Exercise aim: Report each line of the data that includes the word "medium".

Web document revisions
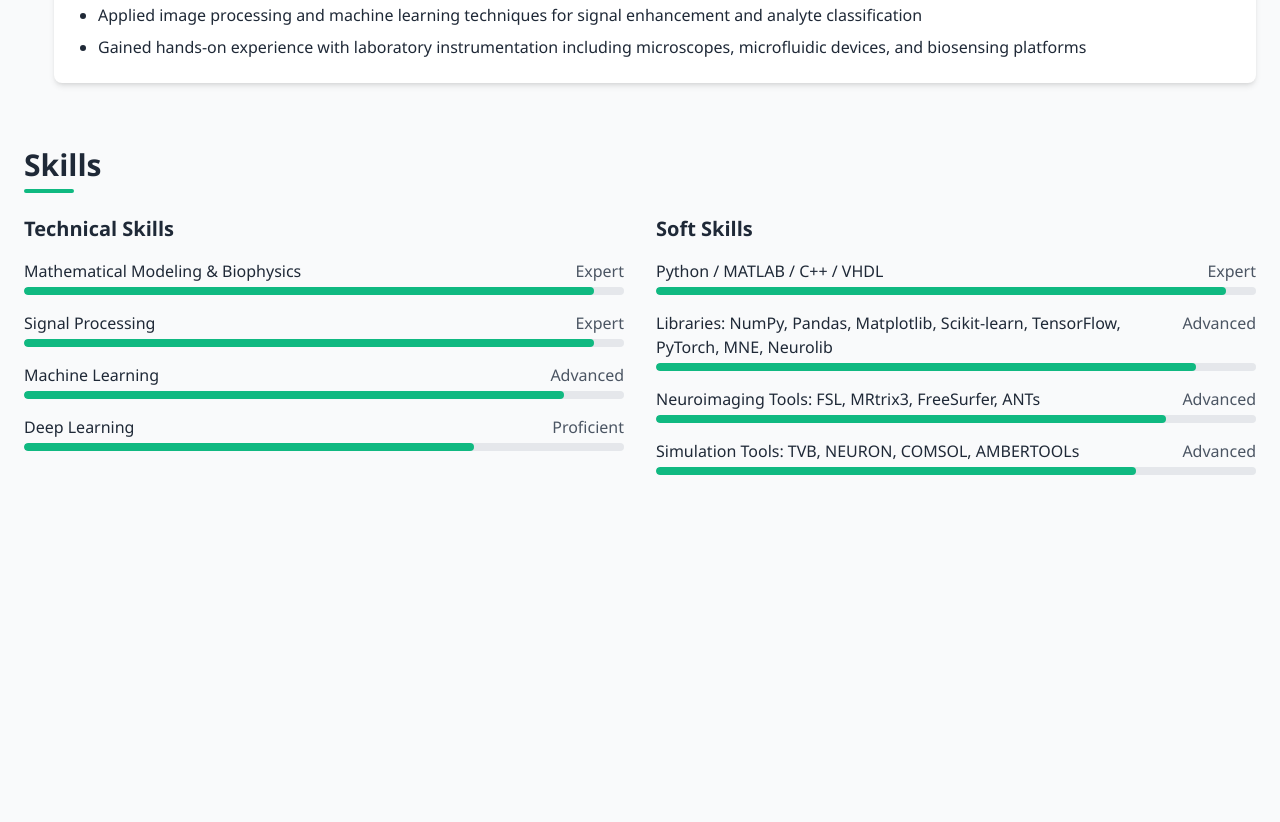
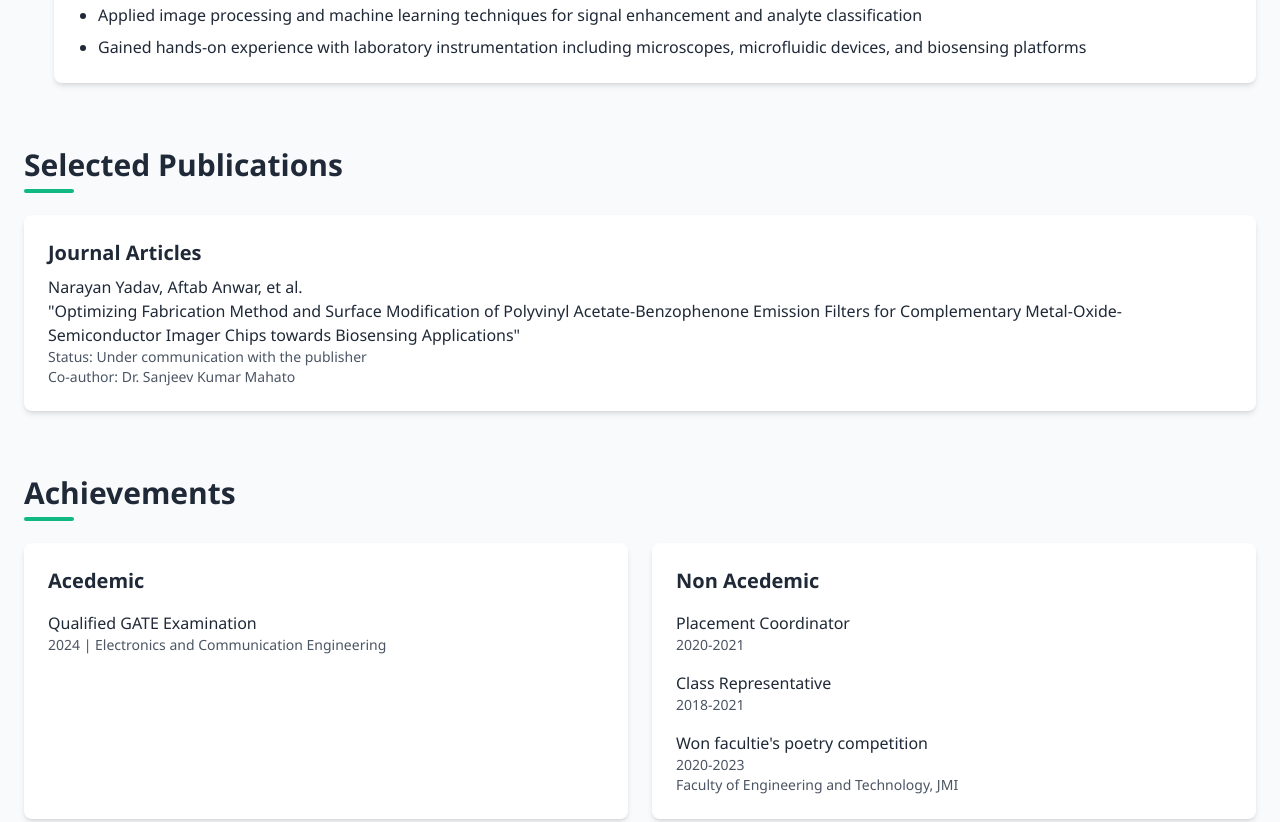
Before and after one commit to DonafStrange/Website, a plain HTML site: page index.html in a window 1280 px wide. Shown: the part 1885-2707 px from the top of the page. Before the commit the page ends 2472 px from the top, so only its background shows below. Drawn offline with nearby package versions, Linux system fonts and the light colour scheme.

Commit message:
Acheavement + Publication

```diff
--- a/index.html
+++ b/index.html
@@ -270,6 +270,25 @@
             </div>
         </section>
 
+                <section id="publications" class="mb-16">
+            <h2 class="text-3xl font-bold section-title">Selected Publications</h2>
+            <div class="space-y-8"></div>
+            <!-- <div class="grid md:grid-cols-2 gap-6"> -->
+                <!-- Journal Publications -->
+                <div class="publication-card bg-white p-6 rounded-lg shadow-md hover:shadow-lg">
+                    <h3 class="text-xl font-semibold mb-2">Journal Articles</h3>
+                    <ul class="space-y-4">
+                        <li>
+                            <p class="font-medium">Narayan Yadav, Aftab Anwar, et al.</p>
+                            <p>"Optimizing Fabrication Method and Surface Modification of Polyvinyl Acetate-Benzophenone Emission Filters for Complementary Metal-Oxide-Semiconductor Imager Chips towards Biosensing Applications"</p>
+                            <p class="text-sm text-gray-600">Status: Under communication with the publisher</p>
+                            <p class="text-sm text-gray-600">Co-author: Dr. Sanjeev Kumar Mahato</p>
+                        </li>
+                    </ul>
+                </div>
+            </div>
+        </section>
+
         <!-- Publications Section -->
         <template>
         <section id="publications" class="mb-16">
@@ -367,6 +386,40 @@
             </div>
         </section>
     </template>
+
+
+            <section id="achievements" class="mb-16">
+        <h2 class="text-3xl font-bold section-title">Achievements</h2>
+        <div class="grid md:grid-cols-2 gap-6">
+            <div class="bg-white p-6 rounded-lg shadow-md">
+                <h3 class="text-xl font-semibold mb-4">Acedemic</h3>
+                <ul class="space-y-4">
+                    <li>
+                        <p class="font-medium">Qualified GATE Examination</p>
+                        <p class="text-sm text-gray-600">2024 | Electronics and Communication Engineering</p>
+                    </li>
+                </ul>
+            </div>
+            <div class="bg-white p-6 rounded-lg shadow-md">
+                <h3 class="text-xl font-semibold mb-4">Non Acedemic</h3>
+                <ul class="space-y-4">
+                    <li>
+                        <p class="font-medium">Placement Coordinator</p>
+                        <p class="text-sm text-gray-600">2020-2021 </p>
+                    </li>
+                    <li>
+                        <p class="font-medium">Class Representative</p>
+                        <p class="text-sm text-gray-600">2018-2021</p>
+                    </li>
+                    <li>
+                        <p class="font-medium">Won facultie's poetry competition</p>
+                        <p class="text-sm text-gray-600">2020-2023</p>
+                        <p class="text-sm text-gray-600">Faculty of Engineering and Technology, JMI</p>
+                    </li>
+                </ul>
+            </div>
+        </div>
+    </section
 
         <!-- Skills Section -->
         <section id="skills" class="mb-16">
```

Exercise answer:
+                            <p class="font-medium">Narayan Yadav, Aftab Anwar, et al.</p>
+                        <p class="font-medium">Qualified GATE Examination</p>
+                        <p class="font-medium">Placement Coordinator</p>
+                        <p class="font-medium">Class Representative</p>
+                        <p class="font-medium">Won facultie's poetry competition</p>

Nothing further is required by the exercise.